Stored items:
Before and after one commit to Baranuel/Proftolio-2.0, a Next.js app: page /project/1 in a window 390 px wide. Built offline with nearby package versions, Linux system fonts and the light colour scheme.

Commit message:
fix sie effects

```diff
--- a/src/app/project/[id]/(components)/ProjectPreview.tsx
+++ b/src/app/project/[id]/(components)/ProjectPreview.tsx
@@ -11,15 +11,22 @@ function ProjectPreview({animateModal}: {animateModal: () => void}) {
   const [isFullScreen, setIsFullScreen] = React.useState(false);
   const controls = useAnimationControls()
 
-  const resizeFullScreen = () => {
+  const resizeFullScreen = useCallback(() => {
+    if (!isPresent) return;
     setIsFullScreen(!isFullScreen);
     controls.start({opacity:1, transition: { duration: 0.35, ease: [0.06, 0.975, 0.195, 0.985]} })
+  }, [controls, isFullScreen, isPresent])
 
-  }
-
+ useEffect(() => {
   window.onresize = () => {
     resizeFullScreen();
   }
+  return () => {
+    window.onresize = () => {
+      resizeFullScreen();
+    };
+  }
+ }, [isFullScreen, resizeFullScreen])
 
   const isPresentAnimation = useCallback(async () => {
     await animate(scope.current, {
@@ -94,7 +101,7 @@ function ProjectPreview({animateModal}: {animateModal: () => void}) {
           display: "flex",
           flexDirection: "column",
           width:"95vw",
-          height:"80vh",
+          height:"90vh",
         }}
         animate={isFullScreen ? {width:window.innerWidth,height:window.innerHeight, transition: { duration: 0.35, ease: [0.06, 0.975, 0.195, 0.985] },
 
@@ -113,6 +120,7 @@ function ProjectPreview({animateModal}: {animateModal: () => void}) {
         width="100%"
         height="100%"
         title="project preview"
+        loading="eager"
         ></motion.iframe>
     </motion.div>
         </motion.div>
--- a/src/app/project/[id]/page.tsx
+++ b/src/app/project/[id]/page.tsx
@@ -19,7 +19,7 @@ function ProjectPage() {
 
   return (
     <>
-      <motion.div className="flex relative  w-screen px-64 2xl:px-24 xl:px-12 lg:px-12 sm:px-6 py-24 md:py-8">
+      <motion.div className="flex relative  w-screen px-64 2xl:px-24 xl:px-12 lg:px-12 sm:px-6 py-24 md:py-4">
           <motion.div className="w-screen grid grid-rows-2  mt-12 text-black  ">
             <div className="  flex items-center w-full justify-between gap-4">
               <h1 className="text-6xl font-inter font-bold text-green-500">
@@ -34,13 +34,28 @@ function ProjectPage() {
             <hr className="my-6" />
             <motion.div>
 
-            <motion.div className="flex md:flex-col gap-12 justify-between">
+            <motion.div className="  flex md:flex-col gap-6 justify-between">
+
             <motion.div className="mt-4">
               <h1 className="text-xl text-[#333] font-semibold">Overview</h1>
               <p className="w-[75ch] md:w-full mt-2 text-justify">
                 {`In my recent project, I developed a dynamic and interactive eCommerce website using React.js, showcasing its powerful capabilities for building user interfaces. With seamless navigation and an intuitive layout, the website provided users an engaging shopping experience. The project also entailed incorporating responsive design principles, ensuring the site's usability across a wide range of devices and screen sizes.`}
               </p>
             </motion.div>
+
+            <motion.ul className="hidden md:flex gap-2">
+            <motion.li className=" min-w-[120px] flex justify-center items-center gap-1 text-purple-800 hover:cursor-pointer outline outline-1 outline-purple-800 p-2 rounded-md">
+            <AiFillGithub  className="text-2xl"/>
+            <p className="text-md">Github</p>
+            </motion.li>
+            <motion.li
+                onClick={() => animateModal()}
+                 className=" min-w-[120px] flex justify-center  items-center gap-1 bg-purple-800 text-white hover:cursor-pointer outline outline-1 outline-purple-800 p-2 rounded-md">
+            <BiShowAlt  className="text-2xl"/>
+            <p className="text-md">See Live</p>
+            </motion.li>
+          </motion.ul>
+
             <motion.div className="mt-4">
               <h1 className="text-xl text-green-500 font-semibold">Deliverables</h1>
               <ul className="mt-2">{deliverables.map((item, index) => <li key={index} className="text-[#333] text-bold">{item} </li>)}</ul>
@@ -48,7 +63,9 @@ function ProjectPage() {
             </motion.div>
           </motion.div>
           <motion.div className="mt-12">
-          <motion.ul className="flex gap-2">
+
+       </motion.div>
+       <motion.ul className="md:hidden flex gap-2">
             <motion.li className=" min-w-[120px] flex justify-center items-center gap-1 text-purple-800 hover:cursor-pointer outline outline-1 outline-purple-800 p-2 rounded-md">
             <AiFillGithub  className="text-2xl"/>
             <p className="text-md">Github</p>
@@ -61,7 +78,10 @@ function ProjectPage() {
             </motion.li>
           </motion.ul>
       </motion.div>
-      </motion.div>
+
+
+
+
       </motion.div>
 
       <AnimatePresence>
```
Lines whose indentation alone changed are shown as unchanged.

Task prompt: Lines that contain "controls" are the result; find them in the entries above and copy each one.

Response for this exercise:
   const controls = useAnimationControls()
     controls.start({opacity:1, transition: { duration: 0.35, ease: [0.06, 0.975, 0.195, 0.985]} })
+  }, [controls, isFullScreen, isPresent])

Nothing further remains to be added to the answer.